In the past couple of months we have seen increase in DTMF issue relating to Cisco Call Manager v8.5 connecting to Lync Server 2010 (Lync). I worked on a few of these issues giving me an opportunity to dive deep into this integration. Cisco Unified Communication Manager (CUCM) v8.5 is supported with Lync Server 2010 only on minor build version 184.108.40.20600-7 as noted on Unified Communications Open Interoperability Program – Lync Server.
Cisco phones and conference room endpoints, SIP Trunk terminating on CUCM en-route to Lync would not be able to join conferences hosted by Lync MCU’s. You may experience that the user keeps getting prompted for entering the conference ID. Some of the phones which have a capability of RFC 2833 DTMF MTP Passthrough work just fine when that feature is turned on.
After code level investigation we found that CUCM, when transcoding DTMF digits does not send the digits in right format.
To identify the issue, you need to collect a network trace from the MediationServer of your Lync deployment. Then trace the attempt to login to a Lync hosted conference room. Below is one such trace (obfuscated from customer environment since I do not have a CUCM here), to see the packets of interest I set the wireshark filter to (udp.length != 24 && rtpevent && rtp.marker==1)
The lower window highlighted digits show the raw data captured for RFC 2833 RTP event.
I also captured a trace when a endpoint coming from CUCM was successfully able to login to Lync MCU. To trace these DTMF digits I set up the wireshark filter to (udp.length == 24 && rtpevent && rtp.marker==1)
Again I have highlighted the RTPEvent.
Basically we are capturing UDP packets with length not equal to 24, that are RTPEVENT’s (meaning DTMF) and have RTP marker bit set to 1 – meaning the first packet in the DTMF digit – which has all the information we need.
Event Duration 800 is signified by hex 03 20 raw data – the data 00 00 after that is basically Trailer for Ethernet II as you can see above. Similarly in the bad snapshot above the duration zero should have been represented by 00 00.
However, in that place we see some data after that –
We found that we could isolate all the good packets from bad packets by filtering for the right length. In this case udp length 24. So Why length 24?
A DTMF packet is – UDP header (8 octets) + RTP header (12 octets) + RTP Payload (RTPEVENT=DTMF) (4 octets) = 24 octets.
Here is what we should have for DTMF payload (RTP Payload) RFC 4733 –
Here is what we should have for RTP header (assuming no CSRC) RFC 1189 –
Here is what we should have for UDP header RFC 768 –

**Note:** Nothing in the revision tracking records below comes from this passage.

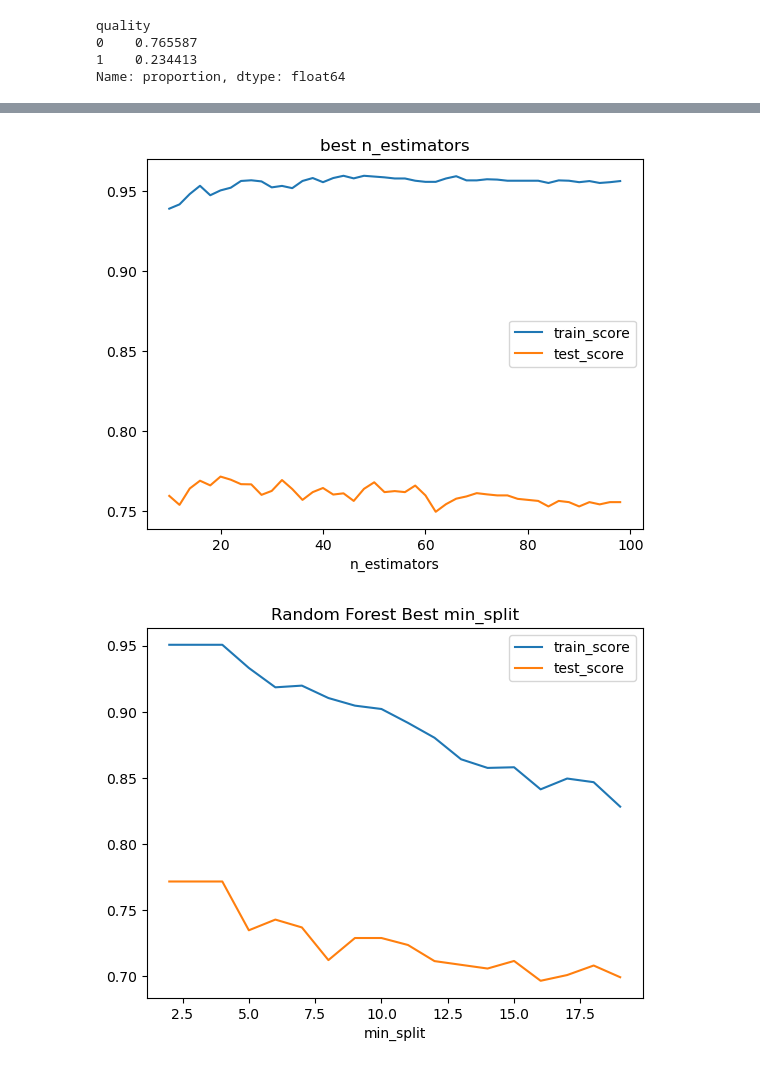
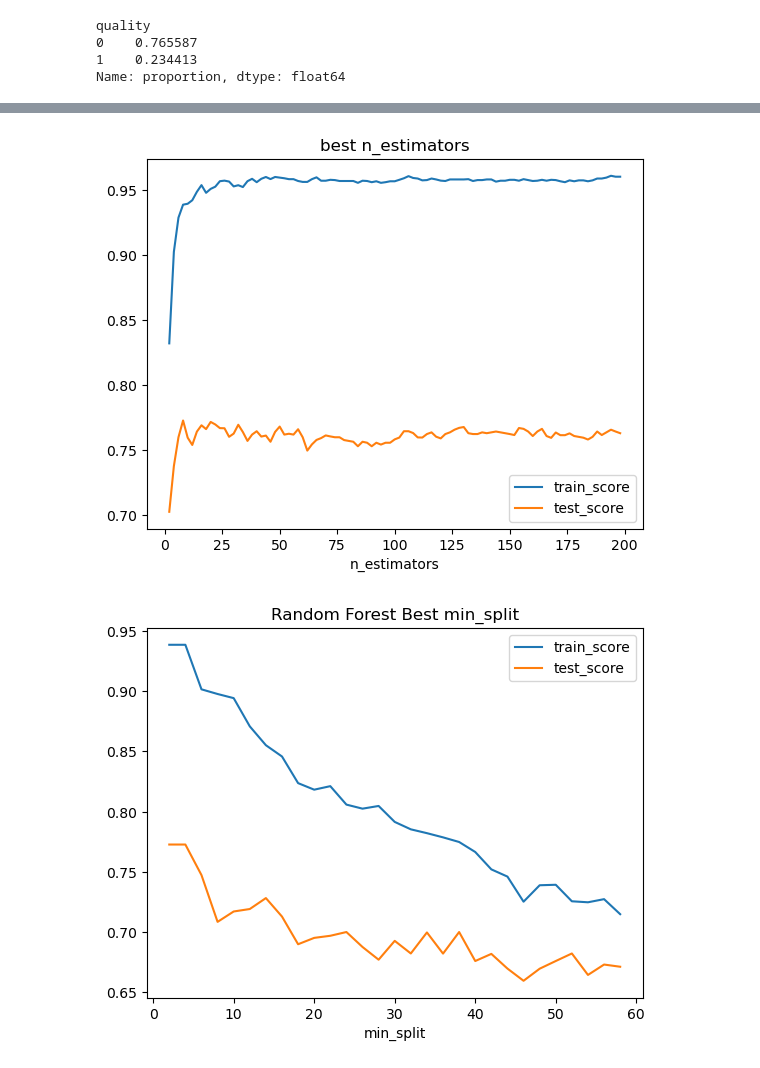
Before and after one commit to knox135/group-project-2, a Jupyter notebook: models/MajorWineData2.ipynb, the cells around one changed output, grey strips where cells are left out. Cells and saved outputs as stored; diff of their text form; code cells hidden in the pictures.

Commit message:
adding functions which determine best min_leaf and best max_leaf seperately due to appearing least valuable of the parameters tuned and to increase test times (from 16 min to 3 min)

```diff
--- a/models/MajorWineData2.ipynb
+++ b/models/MajorWineData2.ipynb
@@ -88,29 +87,29 @@ y_train = y_train.ravel()
 y_test = y_test.ravel()
 # %%
 # Run split data through the 'many_models' function
-models1 = tests.many_models(X_train,y_train,X_test,y_test)
+models_min_leaf = tests.many_models_min_leaf(X_train,y_train,X_test,y_test)
 # %% [output]
 Random Forest
 Test Accuracy: 0.8655544651619235
 balanced test score: 0.7782310946589106
 classification report:
                precision    recall  f1-score   support
 
            0       0.89      0.95      0.91       775
            1       0.78      0.61      0.69       244
 
     accuracy                           0.87      1019
    macro avg       0.83      0.78      0.80      1019
 weighted avg       0.86      0.87      0.86      1019
 ... (212 lines left out)
 ADA Low Estimators              0.015753
 SVC poly                        0.003731
 Logistic Regression             0.015574
 SVC sigmoid                    -0.013573
 [figure]
 [figure]
 [figure]
-[figure, old version]
+[figure, new version]
-[figure, old version]
+[figure, new version]
 [figure]
 # %%
```
Also changed, not shown: parts of 3 cells of this notebook, 1 other file.
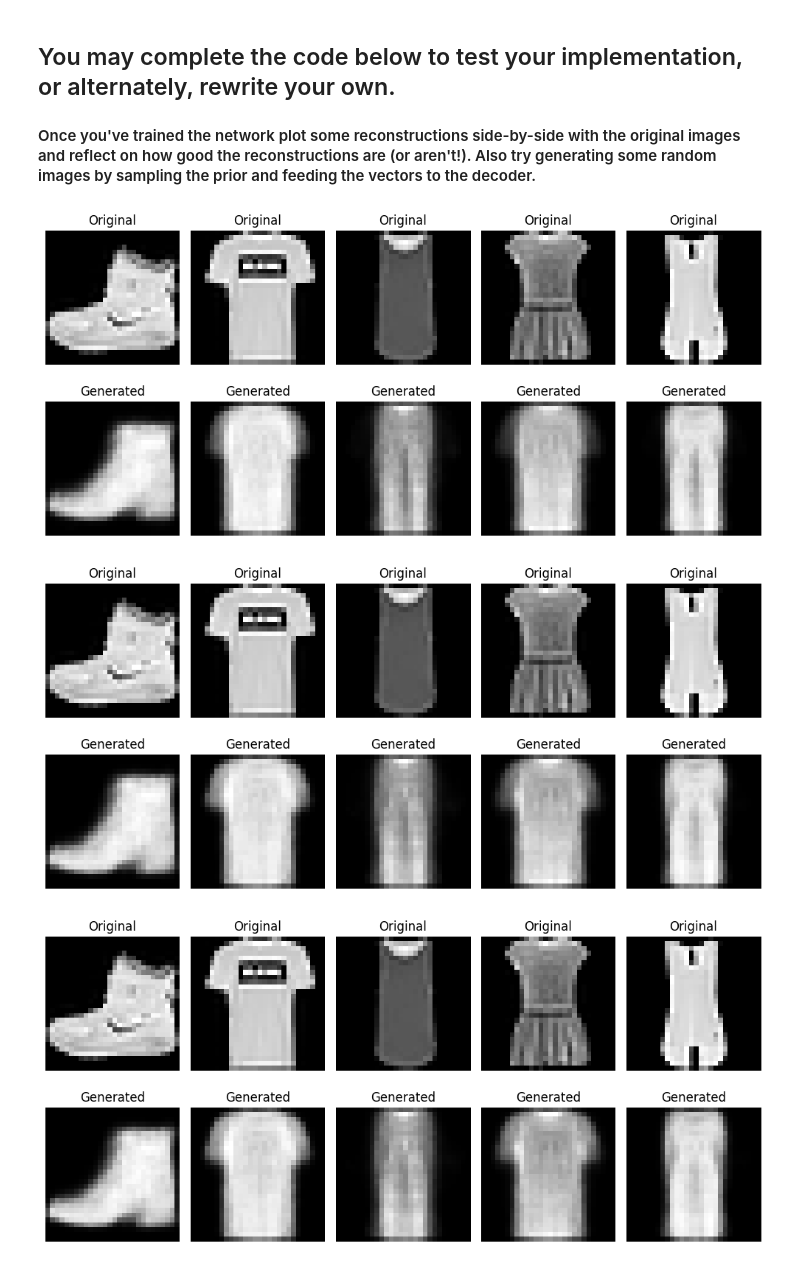
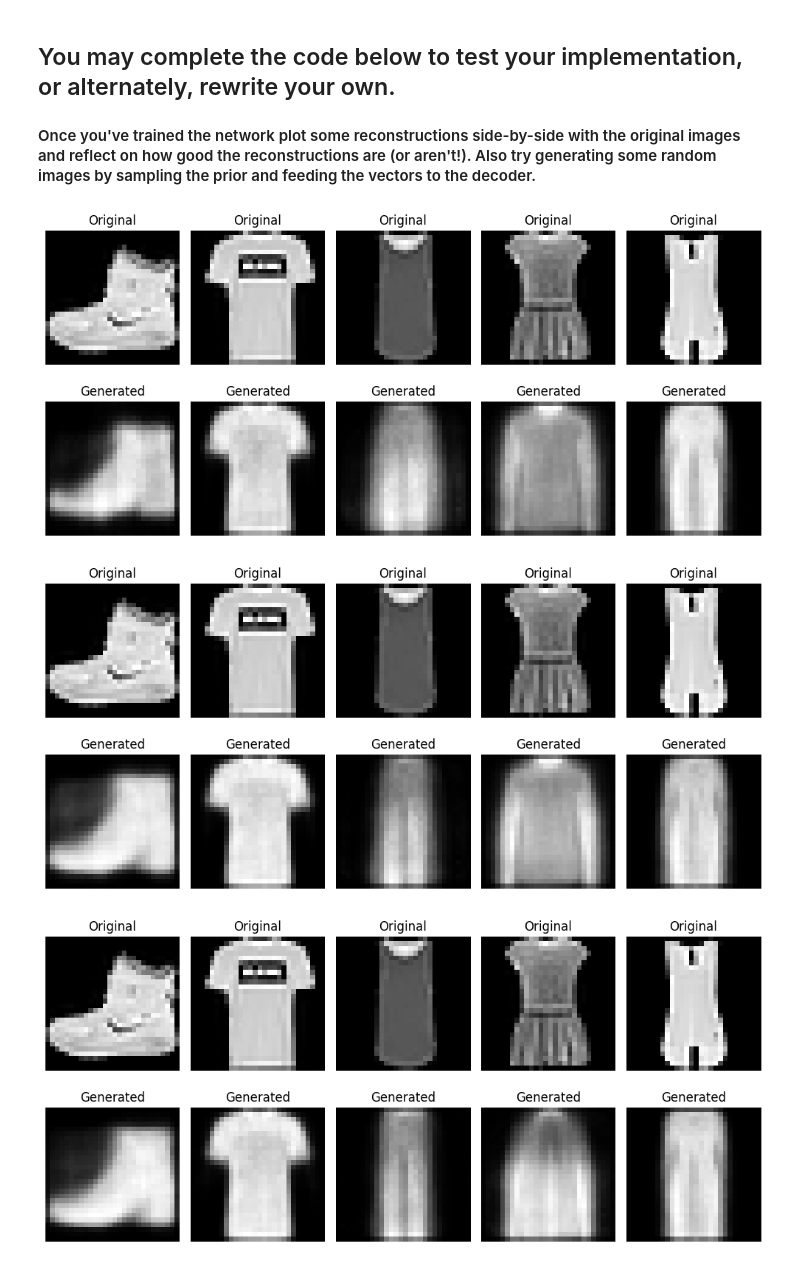
Before and after one commit to AndreiS22/deep_learning_labs, a Jupyter notebook: docs/labs/lab8/8_3_VAE.ipynb, the cells around one changed output. Drawn from its saved outputs; the diff is of its cells as text; code cells hidden in the pictures.

```diff
--- a/docs/labs/lab8/8_3_VAE.ipynb
+++ b/docs/labs/lab8/8_3_VAE.ipynb
@@ -151,7 +151,7 @@ for epoch in range(nEpoch):
         # Compute the term kl which is then added to the total loss
         # YOUR CODE HERE
         # raise NotImplementedError()
-        # kl = (-0.5 * torch.sum(1 + log_sigma2 - mu.pow(2) - log_sigma2.exp()))/inputs.shape[0]
+        kl = (-0.5 * torch.sum(1 + log_sigma2 - mu.pow(2) - log_sigma2.exp()))/inputs.shape[0]
 
         loss = recon + kl
         loss.backward()
@@ -166,33 +166,33 @@ for epoch in range(nEpoch):
     # YOUR CODE HERE
     # raise NotImplementedError()
     # Get a batch of images from the data loader
     inputs, _ = next(iter(train_loader))
 
     # Encode and decode the images
     with torch.no_grad():  # No need to calculate gradients for display
         mu, log_sigma2 = enc(inputs)
         z = sample(mu, log_sigma2)
         outputs = dec(z)
 
     # Reshape images for display
     inputs = inputs.view(-1, 28, 28)  # Assuming 28x28 images
     outputs = outputs.view(-1, 28, 28)
 
     # Display the original and generated images
     fig, axes = plt.subplots(nrows=2, ncols=5, figsize=(10, 5))
 
     for i in range(5):
         axes[0, i].imshow(inputs[i].cpu().numpy(), cmap='gray')
         axes[0, i].set_title('Original')
         axes[0, i].axis('off')
 
         axes[1, i].imshow(outputs[i].cpu().numpy(), cmap='gray')
         axes[1, i].set_title('Generated')
         axes[1, i].axis('off')
 
     plt.tight_layout()
     plt.show()
 # %% [output]
-[figure, old version]
+[figure, new version]
-[figure, old version]
+[figure, new version]
-[figure, old version]
+[figure, new version]
```
Also changed, not shown: parts of 3 cells of this notebook.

So the hex data beyond 24 octets is something that should not have been received by Lync in a DTMF digit. This is what causes Lync to ignore these digits.
To resolve this issue upgrade to the supported CUCM version 220.127.116.1100-7.